» **WHAT IS NEEDED**:
The records appear below. Report how many of their lines contain the word "used", giving the number alone.

Itemized modification records:
- - - - -

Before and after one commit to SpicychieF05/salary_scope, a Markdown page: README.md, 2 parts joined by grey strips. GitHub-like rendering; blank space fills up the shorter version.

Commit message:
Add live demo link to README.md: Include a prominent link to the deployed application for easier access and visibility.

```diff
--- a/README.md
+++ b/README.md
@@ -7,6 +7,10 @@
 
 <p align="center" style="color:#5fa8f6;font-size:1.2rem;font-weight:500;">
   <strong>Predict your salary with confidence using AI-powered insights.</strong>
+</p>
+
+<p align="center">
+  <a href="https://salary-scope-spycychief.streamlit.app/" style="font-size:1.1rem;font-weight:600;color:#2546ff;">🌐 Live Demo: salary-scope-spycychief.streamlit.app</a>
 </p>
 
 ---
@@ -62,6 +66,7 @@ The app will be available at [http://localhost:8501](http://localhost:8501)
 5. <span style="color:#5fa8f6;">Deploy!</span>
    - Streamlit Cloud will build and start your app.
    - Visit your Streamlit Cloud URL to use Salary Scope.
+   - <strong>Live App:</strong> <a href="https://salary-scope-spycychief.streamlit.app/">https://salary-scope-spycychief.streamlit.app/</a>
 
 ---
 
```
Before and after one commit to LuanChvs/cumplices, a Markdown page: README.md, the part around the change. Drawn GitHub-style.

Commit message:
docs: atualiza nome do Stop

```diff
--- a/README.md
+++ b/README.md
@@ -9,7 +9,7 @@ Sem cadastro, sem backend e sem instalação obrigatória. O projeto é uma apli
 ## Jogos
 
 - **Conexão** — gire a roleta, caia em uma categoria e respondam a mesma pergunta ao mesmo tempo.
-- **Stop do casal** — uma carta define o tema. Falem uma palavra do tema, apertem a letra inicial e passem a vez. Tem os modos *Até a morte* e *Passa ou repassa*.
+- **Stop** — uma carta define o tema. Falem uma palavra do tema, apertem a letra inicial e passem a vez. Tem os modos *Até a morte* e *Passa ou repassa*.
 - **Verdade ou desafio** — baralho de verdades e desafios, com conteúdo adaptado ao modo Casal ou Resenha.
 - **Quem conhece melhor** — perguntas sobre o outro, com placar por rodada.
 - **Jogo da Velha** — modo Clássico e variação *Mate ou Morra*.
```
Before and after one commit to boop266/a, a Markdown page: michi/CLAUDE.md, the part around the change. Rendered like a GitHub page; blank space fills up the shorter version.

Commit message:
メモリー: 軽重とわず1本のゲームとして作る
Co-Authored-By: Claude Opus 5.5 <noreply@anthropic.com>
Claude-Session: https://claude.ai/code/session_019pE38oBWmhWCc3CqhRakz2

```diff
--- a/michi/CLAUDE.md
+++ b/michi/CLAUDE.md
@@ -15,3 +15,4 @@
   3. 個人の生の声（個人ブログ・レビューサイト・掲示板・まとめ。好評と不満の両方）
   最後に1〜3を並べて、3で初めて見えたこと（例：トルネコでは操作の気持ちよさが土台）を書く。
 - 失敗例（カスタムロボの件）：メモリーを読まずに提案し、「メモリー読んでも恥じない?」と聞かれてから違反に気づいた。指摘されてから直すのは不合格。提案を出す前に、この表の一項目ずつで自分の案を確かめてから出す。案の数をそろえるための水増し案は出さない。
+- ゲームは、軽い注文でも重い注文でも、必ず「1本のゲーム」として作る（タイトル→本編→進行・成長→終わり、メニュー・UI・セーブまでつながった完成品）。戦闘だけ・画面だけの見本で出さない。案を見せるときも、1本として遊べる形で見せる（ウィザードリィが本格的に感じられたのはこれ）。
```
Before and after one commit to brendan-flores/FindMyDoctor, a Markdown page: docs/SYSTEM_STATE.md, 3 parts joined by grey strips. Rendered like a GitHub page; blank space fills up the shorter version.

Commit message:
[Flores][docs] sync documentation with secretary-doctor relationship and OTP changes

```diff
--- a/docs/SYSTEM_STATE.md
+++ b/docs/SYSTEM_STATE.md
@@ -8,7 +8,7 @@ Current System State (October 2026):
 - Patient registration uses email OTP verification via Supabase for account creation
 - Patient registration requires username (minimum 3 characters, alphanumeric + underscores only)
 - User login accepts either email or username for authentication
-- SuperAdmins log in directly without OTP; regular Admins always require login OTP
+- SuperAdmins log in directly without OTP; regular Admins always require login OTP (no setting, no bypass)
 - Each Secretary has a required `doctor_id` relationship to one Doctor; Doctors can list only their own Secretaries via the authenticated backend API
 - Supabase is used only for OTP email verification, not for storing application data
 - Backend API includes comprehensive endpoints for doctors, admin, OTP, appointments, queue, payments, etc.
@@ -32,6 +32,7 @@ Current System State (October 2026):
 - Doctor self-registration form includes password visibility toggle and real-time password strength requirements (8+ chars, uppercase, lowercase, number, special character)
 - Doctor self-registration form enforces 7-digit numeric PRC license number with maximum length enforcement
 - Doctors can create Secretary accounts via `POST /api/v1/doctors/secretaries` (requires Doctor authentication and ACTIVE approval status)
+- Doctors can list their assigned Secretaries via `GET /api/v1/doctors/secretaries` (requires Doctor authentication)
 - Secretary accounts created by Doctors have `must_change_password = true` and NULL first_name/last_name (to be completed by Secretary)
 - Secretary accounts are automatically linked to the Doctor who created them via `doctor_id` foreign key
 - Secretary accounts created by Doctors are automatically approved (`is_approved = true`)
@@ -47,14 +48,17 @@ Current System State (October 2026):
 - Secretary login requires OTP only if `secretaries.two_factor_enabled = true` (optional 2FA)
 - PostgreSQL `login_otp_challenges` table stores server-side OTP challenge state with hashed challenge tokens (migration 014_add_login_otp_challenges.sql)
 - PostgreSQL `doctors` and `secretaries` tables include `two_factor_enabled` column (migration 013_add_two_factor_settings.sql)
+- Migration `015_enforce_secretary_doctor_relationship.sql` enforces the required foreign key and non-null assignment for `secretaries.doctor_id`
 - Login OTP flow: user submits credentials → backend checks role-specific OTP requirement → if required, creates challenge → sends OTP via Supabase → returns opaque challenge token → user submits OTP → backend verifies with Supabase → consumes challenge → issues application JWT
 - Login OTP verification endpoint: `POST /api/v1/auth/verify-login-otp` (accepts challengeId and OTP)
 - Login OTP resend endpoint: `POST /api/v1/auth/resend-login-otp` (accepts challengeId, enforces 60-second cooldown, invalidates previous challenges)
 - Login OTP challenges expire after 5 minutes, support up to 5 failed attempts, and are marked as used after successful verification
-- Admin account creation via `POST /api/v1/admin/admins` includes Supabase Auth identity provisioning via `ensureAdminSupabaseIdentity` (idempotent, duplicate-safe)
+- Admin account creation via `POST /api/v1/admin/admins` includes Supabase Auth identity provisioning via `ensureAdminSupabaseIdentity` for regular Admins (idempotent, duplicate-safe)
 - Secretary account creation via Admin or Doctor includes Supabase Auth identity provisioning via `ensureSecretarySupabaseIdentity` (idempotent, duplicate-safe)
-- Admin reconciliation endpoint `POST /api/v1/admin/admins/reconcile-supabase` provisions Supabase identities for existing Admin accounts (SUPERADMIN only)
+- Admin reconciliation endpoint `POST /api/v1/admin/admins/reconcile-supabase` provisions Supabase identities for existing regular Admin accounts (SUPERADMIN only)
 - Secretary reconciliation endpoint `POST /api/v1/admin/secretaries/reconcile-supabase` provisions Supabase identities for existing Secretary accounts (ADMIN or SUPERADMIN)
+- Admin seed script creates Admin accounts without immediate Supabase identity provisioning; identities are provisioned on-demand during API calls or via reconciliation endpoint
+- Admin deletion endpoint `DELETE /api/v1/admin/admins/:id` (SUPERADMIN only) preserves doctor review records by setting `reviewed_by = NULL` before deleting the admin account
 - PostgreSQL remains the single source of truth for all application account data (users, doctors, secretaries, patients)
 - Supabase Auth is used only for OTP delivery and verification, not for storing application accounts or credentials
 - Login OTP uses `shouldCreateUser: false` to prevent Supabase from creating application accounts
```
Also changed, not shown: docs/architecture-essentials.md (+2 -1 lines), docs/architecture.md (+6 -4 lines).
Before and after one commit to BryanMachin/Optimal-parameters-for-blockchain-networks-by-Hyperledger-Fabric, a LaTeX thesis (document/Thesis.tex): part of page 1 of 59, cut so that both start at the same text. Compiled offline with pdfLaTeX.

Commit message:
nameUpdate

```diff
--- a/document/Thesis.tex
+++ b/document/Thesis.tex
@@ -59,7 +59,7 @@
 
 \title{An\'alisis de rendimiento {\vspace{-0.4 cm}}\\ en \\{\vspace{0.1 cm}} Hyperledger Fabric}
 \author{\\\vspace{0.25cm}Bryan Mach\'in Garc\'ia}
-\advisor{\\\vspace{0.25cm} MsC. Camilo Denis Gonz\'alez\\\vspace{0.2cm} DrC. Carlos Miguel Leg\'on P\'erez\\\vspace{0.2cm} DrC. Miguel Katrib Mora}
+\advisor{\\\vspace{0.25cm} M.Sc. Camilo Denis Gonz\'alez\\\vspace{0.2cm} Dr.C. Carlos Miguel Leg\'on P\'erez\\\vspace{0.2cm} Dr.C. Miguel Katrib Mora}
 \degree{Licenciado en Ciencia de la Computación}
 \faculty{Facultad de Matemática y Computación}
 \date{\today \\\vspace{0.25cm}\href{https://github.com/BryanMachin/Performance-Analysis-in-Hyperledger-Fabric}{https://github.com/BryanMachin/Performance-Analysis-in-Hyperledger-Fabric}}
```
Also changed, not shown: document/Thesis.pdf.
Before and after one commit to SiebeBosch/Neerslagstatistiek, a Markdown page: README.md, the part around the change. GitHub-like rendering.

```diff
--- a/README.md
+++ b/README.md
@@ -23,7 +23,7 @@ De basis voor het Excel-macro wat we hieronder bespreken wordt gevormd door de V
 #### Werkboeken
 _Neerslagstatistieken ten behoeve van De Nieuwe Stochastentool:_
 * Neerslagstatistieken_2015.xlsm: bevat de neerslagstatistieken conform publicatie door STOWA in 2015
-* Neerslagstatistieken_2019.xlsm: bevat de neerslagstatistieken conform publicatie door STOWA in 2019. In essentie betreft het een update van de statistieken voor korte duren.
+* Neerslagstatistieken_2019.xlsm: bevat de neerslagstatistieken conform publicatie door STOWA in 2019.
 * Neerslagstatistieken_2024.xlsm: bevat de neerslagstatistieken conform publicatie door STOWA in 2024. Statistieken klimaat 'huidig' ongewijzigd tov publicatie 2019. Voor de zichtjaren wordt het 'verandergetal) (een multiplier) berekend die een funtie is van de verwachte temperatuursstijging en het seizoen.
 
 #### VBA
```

- - - - -

» **ANSWER BOX**:
3